Return every line below in which "print" appears.

[Difference listings]

============

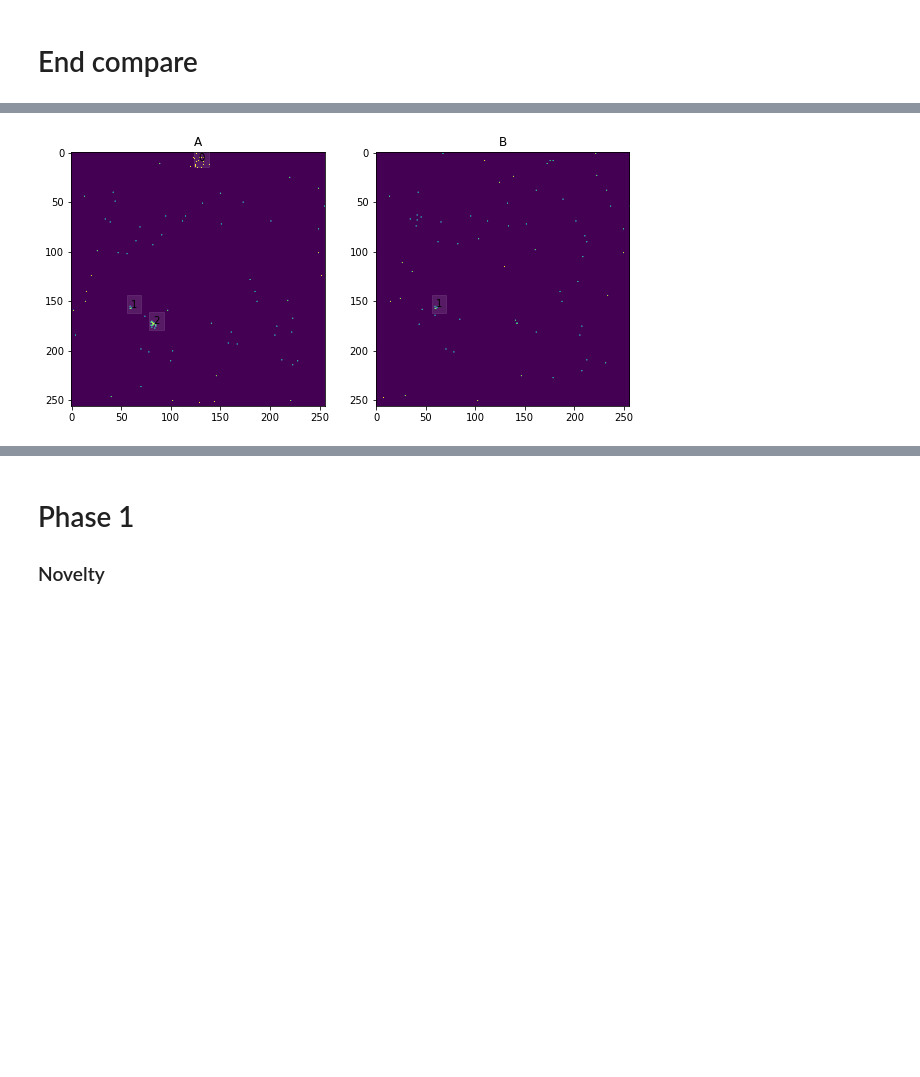
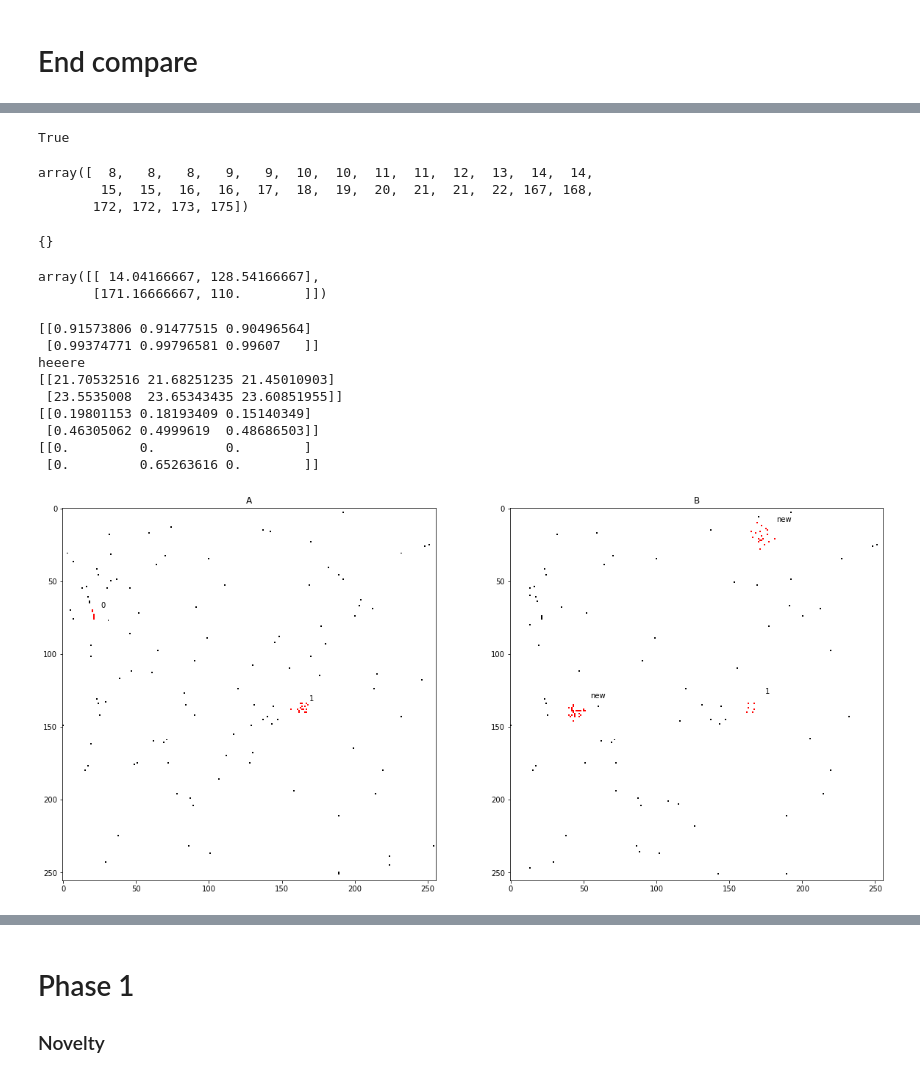
Before and after one commit to mmajewsk/velo-moni-ana, a Jupyter notebook: Main_notebook.ipynb, the cells around one changed output, grey strips where cells are left out. Saved outputs shown, nothing was run; the diff lists cells and outputs as text; code cells hidden in the pictures; blank space fills up the shorter version.

```diff
--- a/Main_notebook.ipynb
+++ b/Main_notebook.ipynb
@@ -297,11 +287,15 @@ def cluster_simmilarity(points_current, points_prev):
     elif len(prev_centroids) == 0 and len(curr_centroids) == 0:
         return None, (None, None)
 
+
     norm_matrix = l2_axis_norm(curr_map_metrics) @ (l2_axis_norm(prev_map_metrics)).T
     shape_simmilarity_matrix = curr_map_metrics @ prev_map_metrics.T * (norm_matrix**-1)
-
-    shape_simmilarity_matrix = bi_directional_softmax(shape_simmilarity_matrix/(np.std(shape_simmilarity_matrix)))
-
+    print(shape_simmilarity_matrix)
+    partstep = shape_simmilarity_matrix/(np.std(shape_simmilarity_matrix))+0.01
+    print("heeere")
+    print(partstep)
+    shape_simmilarity_matrix = bi_directional_softmax(partstep)
+    print(shape_simmilarity_matrix)
 
     distance_matrix = np.sqrt(np.abs(
                                  np.sum(curr_centroids*curr_centroids, axis=1).reshape(-1,1)
@@ -851,21 +754,68 @@ def get_cluster_mapping(simmilarity_matrix):
+# %%
+True
+# %% [output]
+True
+# %%
+bc2[:,1]
+# %% [output]
+array([  8,   8,   8,   9,   9,  10,  10,  11,  11,  12,  13,  14,  14,
+        15,  15,  16,  16,  17,  18,  19,  20,  21,  21,  22, 167, 168,
+       172, 172, 173, 175])
+# %%
+import matplotlib.colors
+cmap = matplotlib.colors.LinearSegmentedColormap.from_list("", ["white","black","red"])
+# %%
+label_mapping
+# %% [output]
+{}
+# %%
+centroids
+# %% [output]
+array([[ 14.04166667, 128.54166667],
+       [171.16666667, 110.        ]])
 # %%
-fig, axis = plt.subplots(nrows=1, ncols=2, figsize=(10,6))
-
-centroids, _ = measure_clusters(get_clusters(B, dbscan))
-axis[0].imshow(B)
+fig, axis = plt.subplots(nrows=1, ncols=2, figsize=(20,12))
+frame = 284
+B = allmaps[frame-1]
+A = allmaps[frame]
+A_bin = A.copy()
+B_bin = B.copy()
+A_bin[A_bin!=0] = 1
+A_bin[A_bin==0] = 0
+B_bin[B_bin!=0] = 1
+B_bin[B_bin==0] = 0
+bc = get_clusters(B, dbscan)
+bc2 = bc[bc[:,0] != -1]
+B_bin[bc2[:,1], bc2[:,2]] = 2
+ac = get_clusters(A, dbscan)
+ac2 = ac[ac[:,0] != -1]
+A_bin[ac2[:,1], ac2[:,2]] = 2
+centroids, _ = measure_clusters(bc)
+axis[0].imshow(B_bin, cmap=cmap, interpolation='none')
 for centr_number, centroid in enumerate(centroids):
     axis[0].set_title(cnames[0])
-    axis[0].text(x = centroid[1], y = centroid[0], s=str(centr_number), bbox=dict(color='white', alpha=0.1))
+    axis[0].text(x = centroid[1]+5, y = centroid[0]-5, s=str(centr_number), bbox=dict(color='white', alpha=0.1))
 
-centroids, _ = measure_clusters(get_clusters(A, dbscan))
-axis[1].imshow(A)
+centroids, _ = measure_clusters(ac)
+axis[1].imshow(A_bin, cmap=cmap, interpolation='none')
+simmilarities, (dist, shape) = cluster_simmilarity(bc, ac)
 label_mapping = get_cluster_mapping(simmilarities)
+print(simmilarities)
 for centr_number, centroid in enumerate(centroids):
     axis[1].set_title(cnames[1])
     if centr_number in label_mapping.keys():
         name = str(label_mapping[centr_number])
     else:
         name = 'new'
-    axis[1].text(x = centroid[1], y = centroid[0], s=name, bbox=dict(color='white', alpha=0.1))
+    axis[1].text(x = centroid[1]+10, y = centroid[0]-10, s=name, bbox=dict(color='white', alpha=0.1))
 # %% [output]
+[[0.91573806 0.91477515 0.90496564]
+ [0.99374771 0.99796581 0.99607   ]]
+heeere
+[[21.70532516 21.68251235 21.45010903]
+ [23.5535008  23.65343435 23.60851955]]
+[[0.19801153 0.18193409 0.15140349]
+ [0.46305062 0.4999619  0.48686503]]
+[[0.         0.         0.        ]
+ [0.         0.65263616 0.        ]]
-[figure, old version]
+[figure, new version]
```
Also changed, not shown: parts of 45 cells of this notebook, 1 other file.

============

ANSWER TO THE PROBLEM:
+    print(shape_simmilarity_matrix)
+    print("heeere")
+    print(partstep)
+    print(shape_simmilarity_matrix)
+print(simmilarities)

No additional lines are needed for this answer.